Citing anecdotal evidence from Montgomery County, the Governors Highway Safety Association, and China, a Washington Post article argues that cell phones are creating public safety concerns.
Sep 22, 2014 The Washington Post
In both a literal and figurative sign of the times, the Chinese city of Chongqing recently installed signage and marking to segregate pedestrian traffic between smartphone users and those walking free of such technological distractions.
Sep 16, 2014 The Washington Post
With smartphone use eclipsing 60% of mobile subscribers, "distracted walking" is a growing problem in communities across the United States. Portland is testing out several technologies to prevent pedestrians from walking in front of buses.
Nov 4, 2013 Governing
Former Treasury Secretary LaHood made distracted driving a pet cause. The dangers of walking and texting are well documented. But would could straphangers have to fear from smartphones? Plenty, as the death of a S.F. Muni rider illustrates.
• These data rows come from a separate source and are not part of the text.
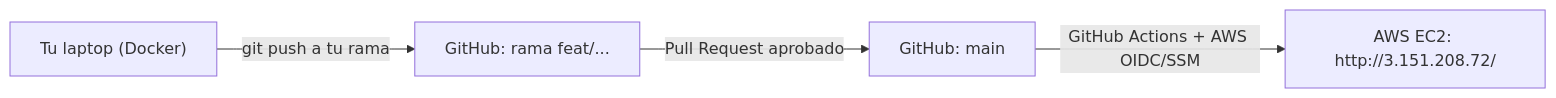
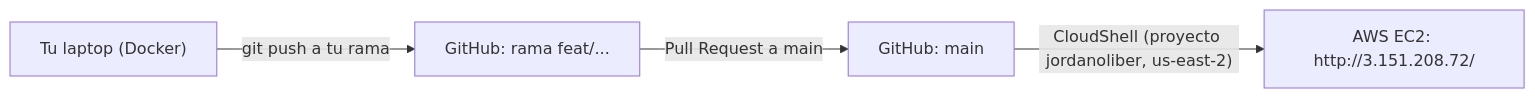
One commit to JordanSoncco/latinex changed the diagram in GUIA_EQUIPO.md. Above: the diagram before and after it, drawn with Mermaid. The commit also changed other lines of this file and 2 other files, not shown here.

Commit message:
chore(deploy): usar AWS CloudShell en equipo y retirar workflow OIDC bloqueado por SCP

````diff
--- a/GUIA_EQUIPO.md
+++ b/GUIA_EQUIPO.md
@@ -132,6 +132,6 @@
 ```mermaid
 flowchart LR
     A["Tu laptop (Docker)"] -->|"git push a tu rama"| B["GitHub: rama feat/..."]
-    B -->|"Pull Request aprobado"| C["GitHub: main"]
-    C -->|"GitHub Actions + AWS OIDC/SSM"| D["AWS EC2: http://3.151.208.72/"]
+    B -->|"Pull Request a main"| C["GitHub: main"]
+    C -->|"CloudShell (proyecto jordanoliber, us-east-2)"| D["AWS EC2: http://3.151.208.72/"]
 ```
````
Oct 15, 2013 San Francisco Chronicle
Carmakers are developing technologies to alert drivers and pedestrians if they are about to collide.
Sep 6, 2013 The Car Connection
A study finds that 20% of high school students cross the street while being distracted by a digital device.
Sep 5, 2013 WNYC: Transportation Nation
New York City's DOT recently launched a pilot program to make city streets safer for those texting while walking. Well not really. But for some trusting New Yorkers, “Seeing Eye People” is a service worth utilizing.
May 17, 2013 PSFK
In an effort to make the city's streets safer for the legions of distracted pedestrians gazing downwards at guidebooks and phone screens, NYC is taking a page from its compatriots in London and installing exhortations to “LOOK!” in its crosswalks.
Sep 20, 2012 The New York Times
Likely of little surprise to anyone who's found themselves among the few pedestrians not gazing down at a cell phone on a busy urban street, 'distracted walking' is fast becoming a major public health hazard across the U.S., reports Deborah Netburn.
Jul 31, 2012 Los Angeles Times
A pedestrian safety study from the University of Maryland overstates the perils of walking while using headphones, while ignoring a fundamental reason for auto-pedestrian accidents--dangerous streets lacking adequate infrastructure for pedestrians.
Jan 22, 2012 Transportation for America: campaign blog